EXERCISE INSTRUCTIONS - Your answer must be the data repeated exactly, with no pictures in it.

GIVEN INFORMATION -

[Start of section]

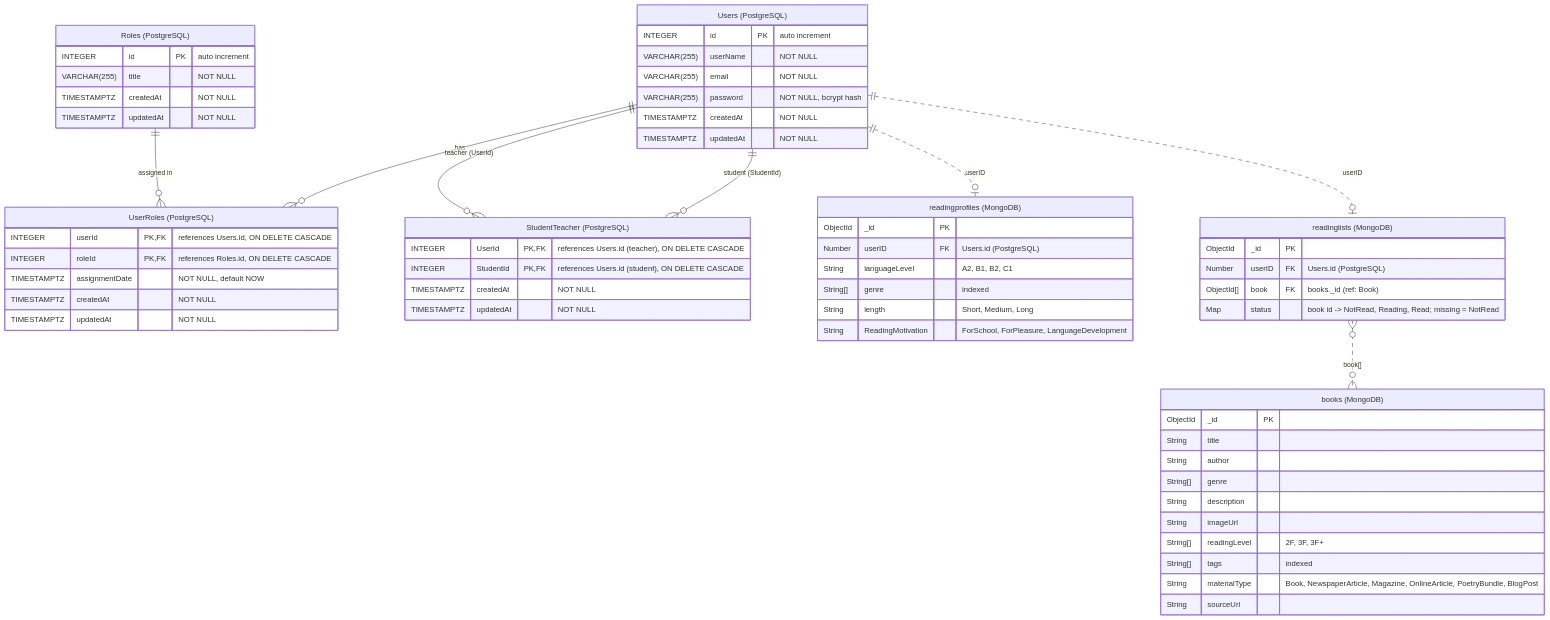
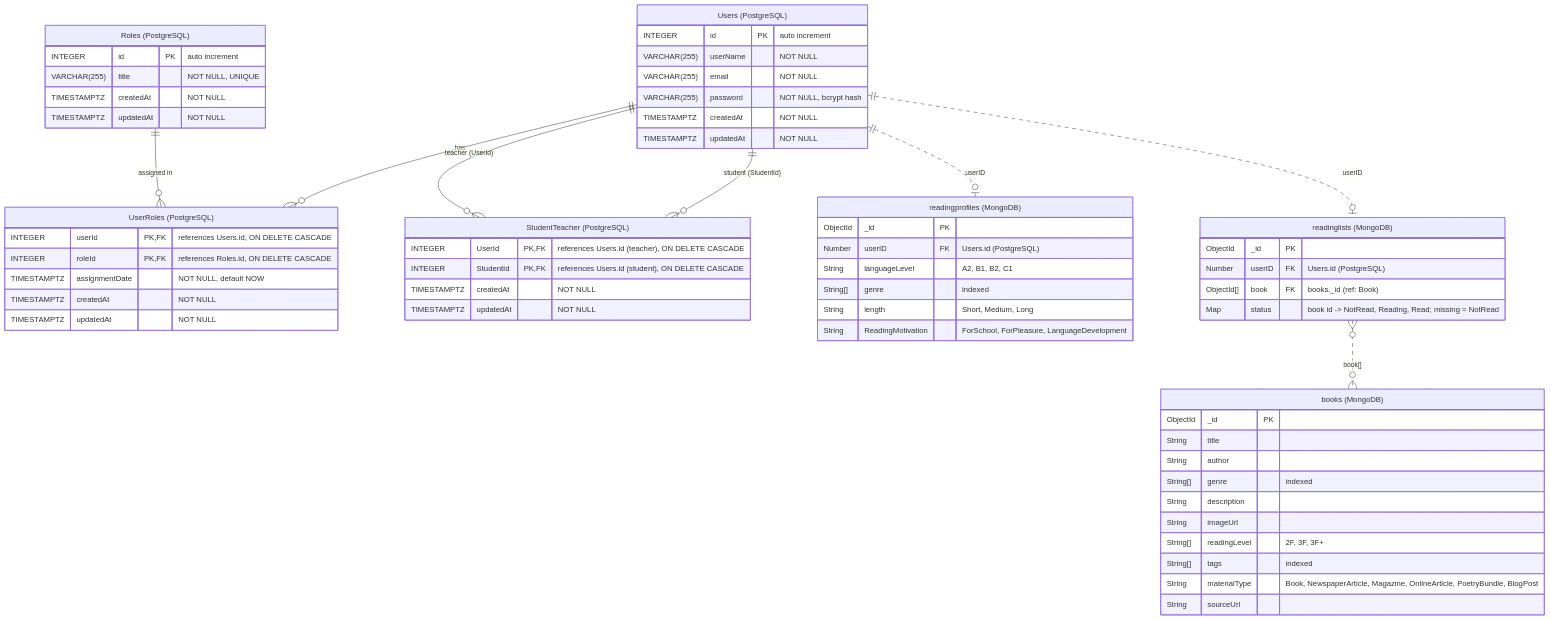
Before and after one commit to hamid1103/book-back-end: the diagram in docs/ERD.md, drawn with Mermaid. The commit also changed 4 other files, not shown here.

````diff
--- a/docs/ERD.md
+++ b/docs/ERD.md
@@ -11,64 +11,64 @@
 ```mermaid
 erDiagram
     Users ||--o{ UserRoles : "has"
     Roles ||--o{ UserRoles : "assigned in"
     Users ||--o{ StudentTeacher : "teacher (UserId)"
     Users ||--o{ StudentTeacher : "student (StudentId)"
     Users ||..o| readingprofiles : "userID"
     Users ||..o| readinglists : "userID"
     readinglists }o..o{ books : "book[]"
 
     Users["Users (PostgreSQL)"] {
         INTEGER id PK "auto increment"
         VARCHAR(255) userName "NOT NULL"
         VARCHAR(255) email "NOT NULL"
         VARCHAR(255) password "NOT NULL, bcrypt hash"
         TIMESTAMPTZ createdAt "NOT NULL"
         TIMESTAMPTZ updatedAt "NOT NULL"
     }
     Roles["Roles (PostgreSQL)"] {
         INTEGER id PK "auto increment"
-        VARCHAR(255) title "NOT NULL"
+        VARCHAR(255) title "NOT NULL, UNIQUE"
         TIMESTAMPTZ createdAt "NOT NULL"
         TIMESTAMPTZ updatedAt "NOT NULL"
     }
     UserRoles["UserRoles (PostgreSQL)"] {
         INTEGER userId PK, FK "references Users.id, ON DELETE CASCADE"
         INTEGER roleId PK, FK "references Roles.id, ON DELETE CASCADE"
         TIMESTAMPTZ assignmentDate "NOT NULL, default NOW"
         TIMESTAMPTZ createdAt "NOT NULL"
         TIMESTAMPTZ updatedAt "NOT NULL"
     }
     StudentTeacher["StudentTeacher (PostgreSQL)"] {
         INTEGER UserId PK, FK "references Users.id (teacher), ON DELETE CASCADE"
         INTEGER StudentId PK, FK "references Users.id (student), ON DELETE CASCADE"
         TIMESTAMPTZ createdAt "NOT NULL"
         TIMESTAMPTZ updatedAt "NOT NULL"
     }
     books["books (MongoDB)"] {
         ObjectId _id PK
         String title
         String author
-        String[] genre
+        String[] genre "indexed"
         String description
         String imageUrl
         String[] readingLevel "2F, 3F, 3F+"
         String[] tags "indexed"
         String materialType "Book, NewspaperArticle, Magazine, OnlineArticle, PoetryBundle, BlogPost"
         String sourceUrl
     }
     readinglists["readinglists (MongoDB)"] {
         ObjectId _id PK
         Number userID FK "Users.id (PostgreSQL)"
         ObjectId[] book FK "books._id (ref: Book)"
         Map status "book id -> NotRead, Reading, Read; missing = NotRead"
     }
     readingprofiles["readingprofiles (MongoDB)"] {
         ObjectId _id PK
         Number userID FK "Users.id (PostgreSQL)"
         String languageLevel "A2, B1, B2, C1"
         String[] genre "indexed"
         String length "Short, Medium, Long"
         String ReadingMotivation "ForSchool, ForPleasure, LanguageDevelopment"
     }
 ```
````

[End of section]

SOLUTION -
Before and after one commit to hamid1103/book-back-end: the diagram in docs/ERD.md, drawn with Mermaid. The commit also changed 4 other files, not shown here.

````diff
--- a/docs/ERD.md
+++ b/docs/ERD.md
@@ -11,64 +11,64 @@
 ```mermaid
 erDiagram
     Users ||--o{ UserRoles : "has"
     Roles ||--o{ UserRoles : "assigned in"
     Users ||--o{ StudentTeacher : "teacher (UserId)"
     Users ||--o{ StudentTeacher : "student (StudentId)"
     Users ||..o| readingprofiles : "userID"
     Users ||..o| readinglists : "userID"
     readinglists }o..o{ books : "book[]"
 
     Users["Users (PostgreSQL)"] {
         INTEGER id PK "auto increment"
         VARCHAR(255) userName "NOT NULL"
         VARCHAR(255) email "NOT NULL"
         VARCHAR(255) password "NOT NULL, bcrypt hash"
         TIMESTAMPTZ createdAt "NOT NULL"
         TIMESTAMPTZ updatedAt "NOT NULL"
     }
     Roles["Roles (PostgreSQL)"] {
         INTEGER id PK "auto increment"
-        VARCHAR(255) title "NOT NULL"
+        VARCHAR(255) title "NOT NULL, UNIQUE"
         TIMESTAMPTZ createdAt "NOT NULL"
         TIMESTAMPTZ updatedAt "NOT NULL"
     }
     UserRoles["UserRoles (PostgreSQL)"] {
         INTEGER userId PK, FK "references Users.id, ON DELETE CASCADE"
         INTEGER roleId PK, FK "references Roles.id, ON DELETE CASCADE"
         TIMESTAMPTZ assignmentDate "NOT NULL, default NOW"
         TIMESTAMPTZ createdAt "NOT NULL"
         TIMESTAMPTZ updatedAt "NOT NULL"
     }
     StudentTeacher["StudentTeacher (PostgreSQL)"] {
         INTEGER UserId PK, FK "references Users.id (teacher), ON DELETE CASCADE"
         INTEGER StudentId PK, FK "references Users.id (student), ON DELETE CASCADE"
         TIMESTAMPTZ createdAt "NOT NULL"
         TIMESTAMPTZ updatedAt "NOT NULL"
     }
     books["books (MongoDB)"] {
         ObjectId _id PK
         String title
         String author
-        String[] genre
+        String[] genre "indexed"
         String description
         String imageUrl
         String[] readingLevel "2F, 3F, 3F+"
         String[] tags "indexed"
         String materialType "Book, NewspaperArticle, Magazine, OnlineArticle, PoetryBundle, BlogPost"
         String sourceUrl
     }
     readinglists["readinglists (MongoDB)"] {
         ObjectId _id PK
         Number userID FK "Users.id (PostgreSQL)"
         ObjectId[] book FK "books._id (ref: Book)"
         Map status "book id -> NotRead, Reading, Read; missing = NotRead"
     }
     readingprofiles["readingprofiles (MongoDB)"] {
         ObjectId _id PK
         Number userID FK "Users.id (PostgreSQL)"
         String languageLevel "A2, B1, B2, C1"
         String[] genre "indexed"
         String length "Short, Medium, Long"
         String ReadingMotivation "ForSchool, ForPleasure, LanguageDevelopment"
     }
 ```
````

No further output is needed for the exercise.